■ PROBLEM TO SOLVE
Go through the data below and copy each line that includes "wide".

[DATA Boundary: Start]

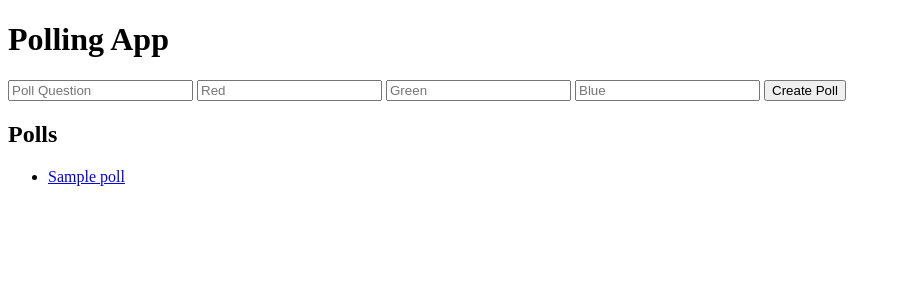
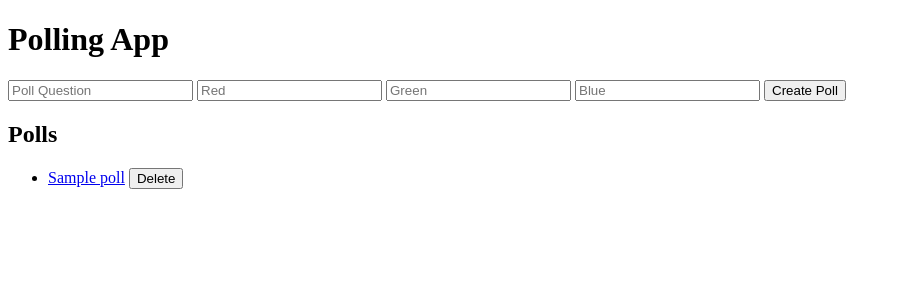
Before and after one commit to girishdeo/polling-application, a Flask app: template app/templates/index.html in a window 1280 px wide. Shown: the top 300 px of the page, without its empty margins (0-901 px from the left). Run offline with Flask 2, Linux system fonts and the light colour scheme; the template is opened without the code that fills it: most values are stand-ins (such as "Sample title", 1, 10 or a date in 2020).

Commit message:
users can now delete polls from both the index page and the poll detail page

```diff
--- a/app/models.py
+++ b/app/models.py
@@ -32,3 +32,8 @@ class Poll:
     def all():
         polls = redis.hgetall('polls')
         return polls
+
+    @staticmethod
+    def delete(poll_id):
+        redis.delete(f'poll:{poll_id}')
+        redis.hdel('polls', poll_id)
--- a/app/routes.py
+++ b/app/routes.py
@@ -1,5 +1,6 @@
 from flask import render_template, request, redirect, url_for
 from app import app, redis
+from app.models import Poll
 
 @app.route('/')
 def index():
@@ -28,3 +29,8 @@ def vote(poll_id):
     votes[option_index] += 1
     redis.hset(f'poll:{poll_id}', 'votes', votes)
     return redirect(url_for('poll', poll_id=poll_id))
+
+@app.route('/delete_poll/<poll_id>', methods=['POST'])
+def delete_poll(poll_id):
+    Poll.delete(poll_id)
+    return redirect(url_for('index'))
--- a/app/templates/index.html
+++ b/app/templates/index.html
@@ -16,7 +16,12 @@
     <h2>Polls</h2>
     <ul>
         {% for poll_id, question in polls.items() %}
-            <li><a href="{{ url_for('poll', poll_id=poll_id) }}">{{ question }}</a></li>
+            <li>
+                <a href="{{ url_for('poll', poll_id=poll_id) }}">{{ question }}</a>
+                <form action="{{ url_for('delete_poll', poll_id=poll_id) }}" method="post" style="display:inline;">
+                    <button type="submit">Delete</button>
+                </form>
+            </li>
         {% endfor %}
     </ul>
 </body>
```
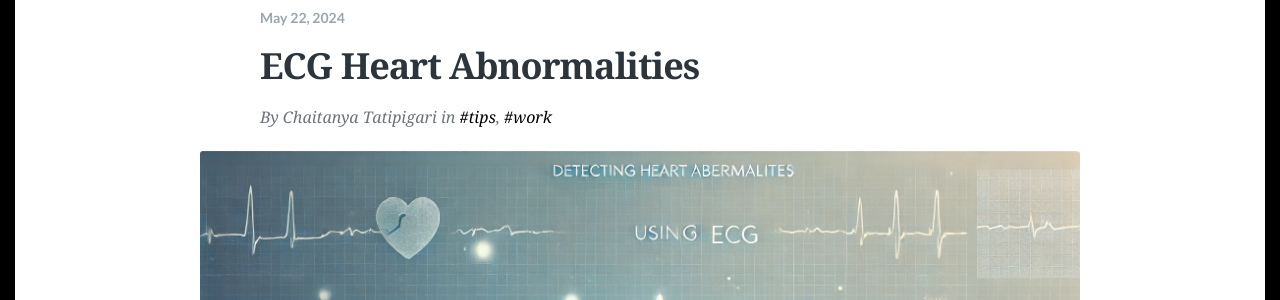
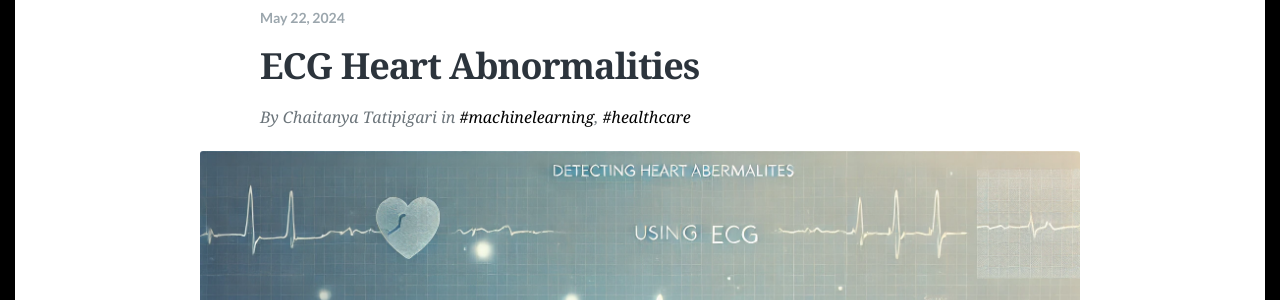
Before and after one commit to Chai-T29/Chai-T29.github.io, a Jekyll site: the page built from _posts/2024-05-22-ECG-Heart-Abnormalities.md, in a window 1280 px wide and 900 px high. Shown: the part 217-517 px from the top of the window. Built offline with Jekyll 4.4.1, drawn with Linux system fonts in a browser that asks for light colours; some web fonts are replaced.

Commit message:
Update 2024-05-22-ECG-Heart-Abnormalities.md

```diff
--- a/_posts/2024-05-22-ECG-Heart-Abnormalities.md
+++ b/_posts/2024-05-22-ECG-Heart-Abnormalities.md
@@ -4,7 +4,7 @@ title: "ECG Heart Abnormalities"
 description: "ECG, or electrocardiogram, data measures the activity of the heart, and doctors use this information to help diagnose a plethora of heart diseases."
 date: 2024-05-22
 feature_image: images/ecg.jpg
-tags: [tips, work]
+tags: [machinelearning, healthcare]
 ---
 
 ECG, or electrocardiogram, data measures the activity of the heart, and doctors use this information to help diagnose a plethora of heart diseases. The purpose of this project is to develop a quick and scalable solution for early heart-disease detection. Automation in the healthcare industry can help alleviate some of the pressures caused by inefficient human resources. Although this project covers one use-case, this methodology can be applied across many aspects of healthcare analytics. I hope you enjoy this read!
```
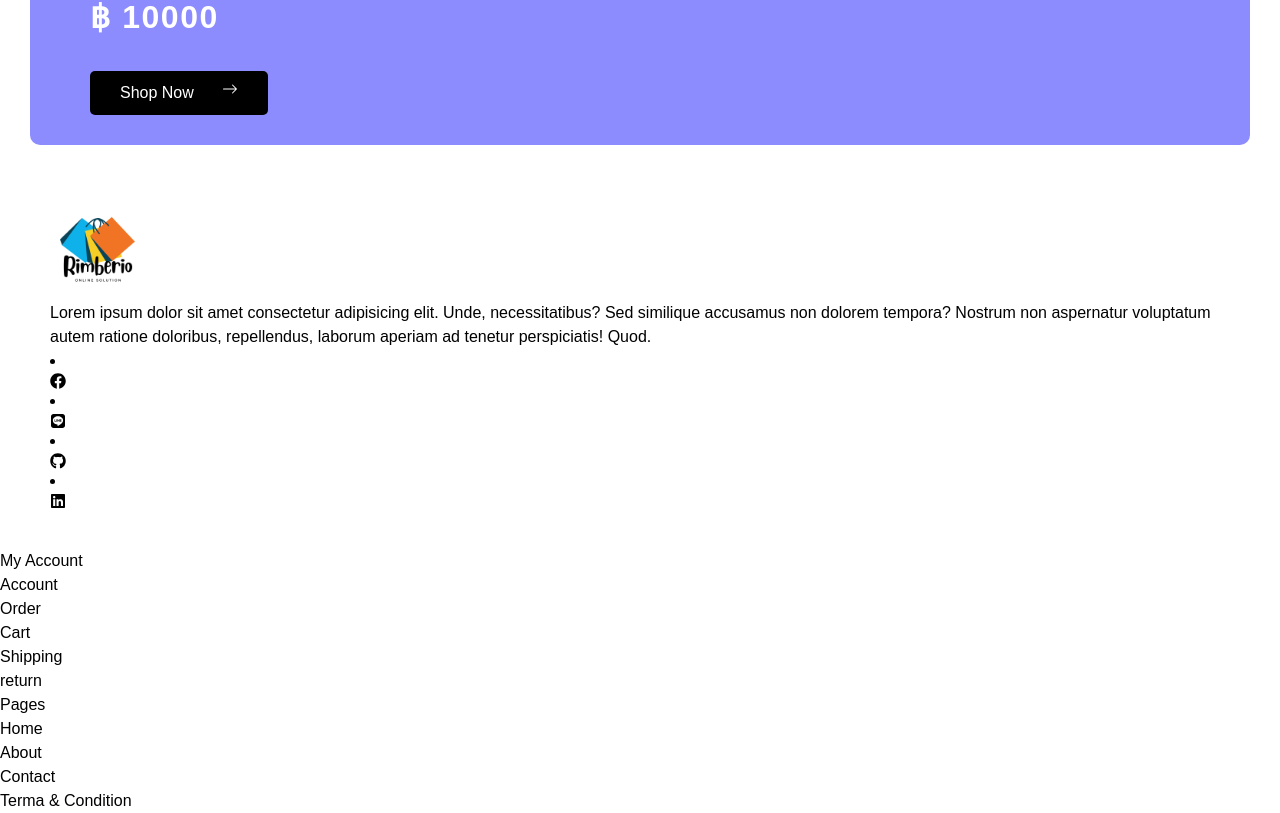
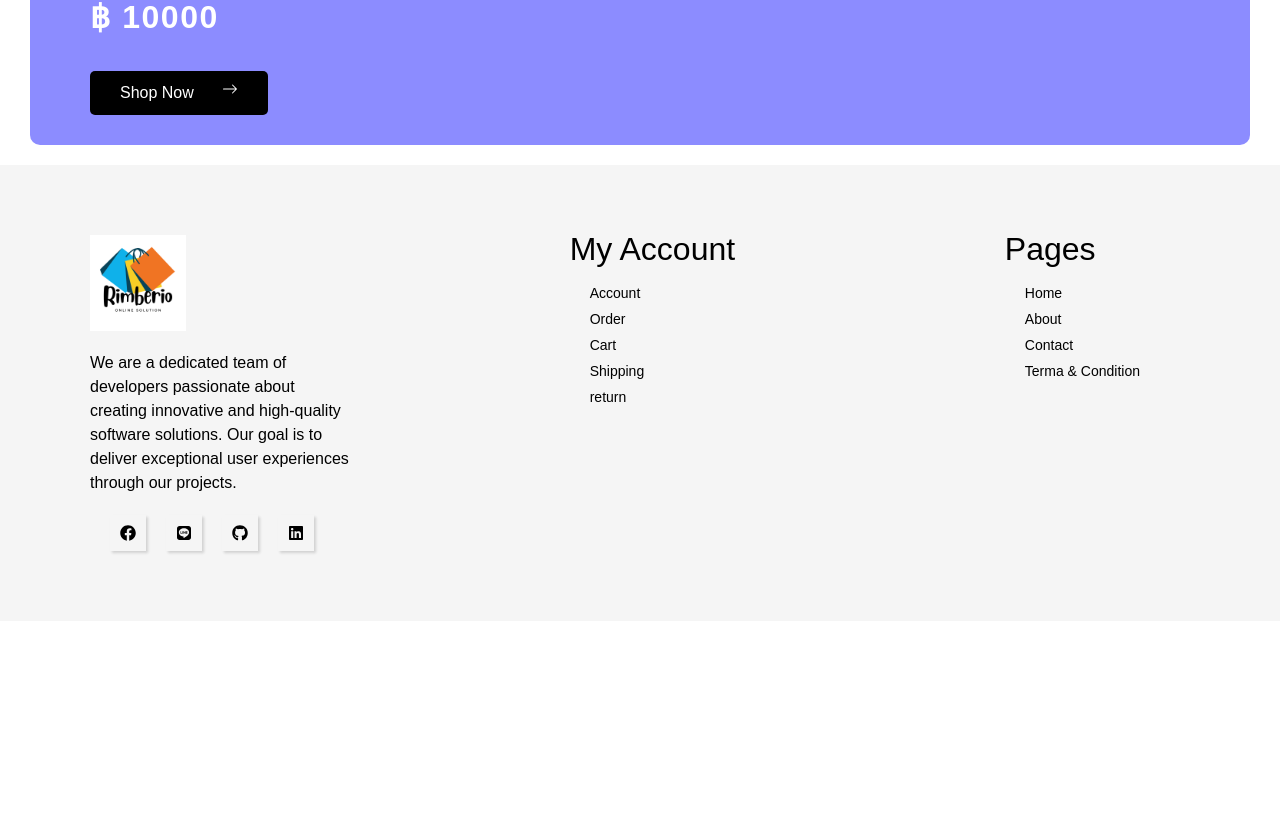
Before and after one commit to punchpnp/HUNGRY-Hub, a React (Vite) app in the folder client/: page / in a window 1280 px wide. Shown: the part 2795-3608 px from the top of the page. After the commit the page ends 3416 px from the top, so only its background shows below. Built offline with nearby package versions, Linux system fonts and the light colour scheme.

Commit message:
Footer update

```diff
--- a/client/src/components/Footer/Footer.css
+++ b/client/src/components/Footer/Footer.css
@@ -0,0 +1,103 @@
+* {
+  margin: 0;
+  padding: 0;
+  font-family: sans-serif;
+  box-sizing: border-box;
+}
+
+.footer {
+  padding: 30px 40px;
+  width: 100%;
+  background: whitesmoke;
+}
+
+.footer .container {
+  max-width: 100%;
+  display: flex;
+  justify-content: space-between;
+}
+
+.footer .container .about {
+  max-width: 30%;
+}
+
+.footer .container .about .detail p {
+  margin-top: 20px;
+  font-size: 16px;
+  color: black;
+}
+
+.footer .container .about .detail .icon {
+  margin-top: 20px;
+  display: flex;
+}
+
+.footer .container .about .detail .icon li {
+  margin-left: 20px;
+  list-style: none;
+  padding: 10px 10px;
+  box-shadow: rgba(0, 0, 0, 0.15) 1.95px 1.95px 2.6px;
+  cursor: pointer;
+  transition: 0.5s;
+}
+
+.footer .container .about .detail .icon li:hover {
+  background: rgb(140, 140, 255);
+  color: white;
+  border-radius: 5px;
+  font-size: 16px;
+}
+
+.footer .container .accout {
+  margin-right: 100px;
+  margin-top: 30px;
+}
+
+.footer .container .accout h3 {
+  font-size: 32px;
+  color: black;
+}
+
+.footer .container .accout ul {
+  margin-top: 10px;
+  margin-left: 20px;
+}
+
+.footer .container .accout ul li {
+  margin-top: 5px;
+  color: black;
+  font-size: 14px;
+  transition: 0.5s;
+  cursor: pointer;
+}
+
+.footer .container .accout ul li:hover {
+  color: rgb(140, 140, 255);
+}
+
+.footer .container .page {
+  margin-right: 100px;
+  margin-top: 30px;
+}
+
+.footer .container .page h3 {
+  font-size: 32px;
+  color: black;
+}
+
+.footer .container .page ul {
+  margin-top: 10px;
+  margin-left: 20px;
+}
+
+.footer .container .page ul li {
+  margin-top: 5px;
+  color: black;
+  font-size: 14px;
+  transition: 0.5s;
+  cursor: pointer;
+}
+
+.footer .container .page ul li:hover {
+  color: rgb(140, 140, 255);
+}
--- a/client/src/components/Footer/Footer.jsx
+++ b/client/src/components/Footer/Footer.jsx
@@ -21,10 +21,9 @@ function Footer() {
 
             <div className="detail">
               <p>
-                Lorem ipsum dolor sit amet consectetur adipisicing elit. Unde,
-                necessitatibus? Sed similique accusamus non dolorem tempora?
-                Nostrum non aspernatur voluptatum autem ratione doloribus,
-                repellendus, laborum aperiam ad tenetur perspiciatis! Quod.
+                We are a dedicated team of developers passionate about creating
+                innovative and high-quality software solutions. Our goal is to
+                deliver exceptional user experiences through our projects.
               </p>
               <div className="icon">
                 <li>
```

[DATA Boundary: End]

■ ANSWER FOR THIS EXERCISE
Before and after one commit to girishdeo/polling-application, a Flask app: template app/templates/index.html in a window 1280 px wide. Shown: the top 300 px of the page, without its empty margins (0-901 px from the left). Run offline with Flask 2, Linux system fonts and the light colour scheme; the template is opened without the code that fills it: most values are stand-ins (such as "Sample title", 1, 10 or a date in 2020).
Before and after one commit to Chai-T29/Chai-T29.github.io, a Jekyll site: the page built from _posts/2024-05-22-ECG-Heart-Abnormalities.md, in a window 1280 px wide and 900 px high. Shown: the part 217-517 px from the top of the window. Built offline with Jekyll 4.4.1, drawn with Linux system fonts in a browser that asks for light colours; some web fonts are replaced.
Before and after one commit to punchpnp/HUNGRY-Hub, a React (Vite) app in the folder client/: page / in a window 1280 px wide. Shown: the part 2795-3608 px from the top of the page. After the commit the page ends 3416 px from the top, so only its background shows below. Built offline with nearby package versions, Linux system fonts and the light colour scheme.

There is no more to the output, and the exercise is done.